Every piece expresses a certain musical idea which reappears as an echo in another one and associates them. To play the double game, based this time on musical memory, a certain number of keys has to be pressed in a silent chord with the tonal pedal before starting to play each piece. While the pianist is playing the piece, the played sounds create interactions with the reverberations of the open strings whose keys remain pressed so that the pianist finds himself in front of another instrument that Stroppa named "piano d'amore", an allusion to a baroque viola.
First book of Miniature estrose consists of 7 pieces. The piece Moaï has the name of giant statues of Rapa Nui, as the last witnesses of the first culture of Easter Island. Ninnananna clearly aludes to a lullaby, sleep and dreams, but is in fact dedicated to the state just before falling asleep, when everything is possible, when rational control is disappearing and a sudden memory announces a dream. Innige Cavatina is a subtle game between sounds and reverberations. Based on Beethoven`s Cavatina op. 130, it echoes it by some principal notes that create together with the rest a charming, sparkling musical lace. Birichino is a lucid, lovely illustration of meaning. Passacaglia canonica is written more strictly, with rich palette of colours. Each motive is associated to a certain canon in opposition to others by differences in rhythm, stroke, and reverberation. The piece is interrupted from time to time by sounds of other miniatures in order to create a permanent tension between a strict form and its turns. Anagnorisis I depicts the most dramatic moment in Greek tragedy, the moment of Oedipus`s revelation. It`s written in five different cycles, preceeded by a prologue and ending in a long epilogue. The central part of it is an interesting game of "photographic negative", where notes in fact represent pauses. At its drammatical and emotional peak, the epilogue begins, calming and announcing the ambiguous feeling of the Ninnananna piece. Tangata Manu describes an old custom of inhabitants of the Easter Island. Four gods in competition must descend from the rock of Rano Kau to the ocean, to find a sea-swallow`s egg. The one that finds it first wins the race. The piece was written for the 70th anniversary of Luciano Berio and deals with flying from different aspects: acoustic, aesthetic, physical, mythological and spiritual one. To commemorate the occasion for which the work was written, Stroppa interjected some themes from Berio`s opus into the piece.
A real jewel, the Little i for flute and chamber electronics, was written in 1996, inspired by a poem of e. e. cummings.

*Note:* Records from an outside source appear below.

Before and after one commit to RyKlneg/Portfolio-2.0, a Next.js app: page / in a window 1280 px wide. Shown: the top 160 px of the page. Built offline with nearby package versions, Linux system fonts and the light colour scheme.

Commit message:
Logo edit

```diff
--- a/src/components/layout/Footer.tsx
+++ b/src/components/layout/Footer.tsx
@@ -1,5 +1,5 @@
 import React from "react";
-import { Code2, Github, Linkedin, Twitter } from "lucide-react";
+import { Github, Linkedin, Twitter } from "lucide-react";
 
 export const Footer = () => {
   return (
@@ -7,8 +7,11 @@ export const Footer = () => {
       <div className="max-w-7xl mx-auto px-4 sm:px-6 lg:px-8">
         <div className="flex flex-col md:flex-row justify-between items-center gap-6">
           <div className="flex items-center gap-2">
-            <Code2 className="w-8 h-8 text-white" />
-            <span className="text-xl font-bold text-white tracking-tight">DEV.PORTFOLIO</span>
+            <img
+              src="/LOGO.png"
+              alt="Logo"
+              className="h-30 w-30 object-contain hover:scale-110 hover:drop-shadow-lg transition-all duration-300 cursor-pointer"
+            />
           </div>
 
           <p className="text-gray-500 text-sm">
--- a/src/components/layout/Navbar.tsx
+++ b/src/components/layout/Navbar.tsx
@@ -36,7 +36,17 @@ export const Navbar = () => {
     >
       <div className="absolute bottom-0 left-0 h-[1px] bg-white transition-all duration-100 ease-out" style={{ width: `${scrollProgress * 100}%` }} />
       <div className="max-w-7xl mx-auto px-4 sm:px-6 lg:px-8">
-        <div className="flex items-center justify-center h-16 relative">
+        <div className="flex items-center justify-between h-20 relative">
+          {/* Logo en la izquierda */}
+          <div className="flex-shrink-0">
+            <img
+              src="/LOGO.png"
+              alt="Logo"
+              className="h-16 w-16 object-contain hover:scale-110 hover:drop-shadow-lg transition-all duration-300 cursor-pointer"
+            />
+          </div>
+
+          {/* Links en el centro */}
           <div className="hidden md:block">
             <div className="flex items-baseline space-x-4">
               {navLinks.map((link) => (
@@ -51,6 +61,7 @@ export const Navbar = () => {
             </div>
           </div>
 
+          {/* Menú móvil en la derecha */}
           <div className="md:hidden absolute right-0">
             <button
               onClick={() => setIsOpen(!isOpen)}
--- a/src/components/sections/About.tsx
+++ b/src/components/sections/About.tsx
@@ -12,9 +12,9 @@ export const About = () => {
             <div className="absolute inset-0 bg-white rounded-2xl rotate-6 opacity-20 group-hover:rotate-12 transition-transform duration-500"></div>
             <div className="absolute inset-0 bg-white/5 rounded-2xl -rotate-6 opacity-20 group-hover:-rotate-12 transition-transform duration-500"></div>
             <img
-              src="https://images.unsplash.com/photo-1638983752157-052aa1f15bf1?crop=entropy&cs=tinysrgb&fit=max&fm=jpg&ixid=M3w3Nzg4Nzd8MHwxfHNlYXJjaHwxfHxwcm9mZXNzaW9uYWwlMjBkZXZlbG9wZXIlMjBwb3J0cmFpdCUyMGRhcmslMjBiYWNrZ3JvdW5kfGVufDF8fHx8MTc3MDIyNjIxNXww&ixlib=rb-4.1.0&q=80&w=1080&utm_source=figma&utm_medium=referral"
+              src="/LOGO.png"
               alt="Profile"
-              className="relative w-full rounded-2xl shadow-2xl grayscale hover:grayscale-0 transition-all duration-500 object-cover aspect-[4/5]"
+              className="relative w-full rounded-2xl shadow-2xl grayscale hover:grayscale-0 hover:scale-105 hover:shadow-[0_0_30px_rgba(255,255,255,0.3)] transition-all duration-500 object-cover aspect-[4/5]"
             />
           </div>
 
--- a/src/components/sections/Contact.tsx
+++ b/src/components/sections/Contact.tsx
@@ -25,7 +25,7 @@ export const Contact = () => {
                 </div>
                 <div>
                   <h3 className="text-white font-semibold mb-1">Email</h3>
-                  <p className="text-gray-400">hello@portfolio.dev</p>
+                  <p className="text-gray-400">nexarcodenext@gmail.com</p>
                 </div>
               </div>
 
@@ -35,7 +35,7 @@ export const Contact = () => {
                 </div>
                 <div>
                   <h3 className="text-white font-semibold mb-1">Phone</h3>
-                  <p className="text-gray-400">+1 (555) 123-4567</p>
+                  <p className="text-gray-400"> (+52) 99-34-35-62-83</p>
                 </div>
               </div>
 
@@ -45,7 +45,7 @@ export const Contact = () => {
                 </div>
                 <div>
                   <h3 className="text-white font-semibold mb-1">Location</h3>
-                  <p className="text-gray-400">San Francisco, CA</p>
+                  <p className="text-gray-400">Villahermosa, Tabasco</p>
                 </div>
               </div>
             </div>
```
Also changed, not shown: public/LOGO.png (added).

The title is suggestive by its double meaning (i standing for "me" or "eye"). Again, it relates a classical instrument, the flute, to electronic sounds, coming from two sources. Together, they suggest the intimate relationship of a chamber trio, with some exchanging of solos. The piece has a dynamic form of an arch in order to articulate the instruments' sound in different ways. Special attention was paid to the position of the flutist as he appears on four different parts of the stage, as well as to the disposition of loudspeakers in order to create an echo, to multiplicate and differenciate sounds from classical and electronic sources.
One of Stroppa's recent works, Zwielicht for double-bass, 2 percussionists, electronics and 3-D space projection, was performed for the first time in Cologne, in 1999. According to the composer's presentation, it describes the twilight, the light of the sky between daylight and darkness. He compares it to the sounds of instruments as well as to electronic sounds. The second sounds surround the audience and present the twilight by being more than a simple sound and yet not a complex acoustic form. Besides these sound characteristics, the piece also explores its projection into space. Coming from numerous loudspeakers that are placed on the stage in the hall, sounds create geometrical acoustic forms by various directional combinations among the speaker placements. The formal and temporal divisions of the piece refer to the idea of the golden mean, so often followed by the alchemists. At the same time, the multi-formed structure of Zwielicht reveals the various dimensions and relationships within the personality of the individual as a symbolic psychological dimension.
Closely connected to modern technology that corresponds to his lucid and vivid spirit, but a humanist in soul, Marco Stroppa creates music of the future, music for posterity, but in a noble humanist spirit: music for man.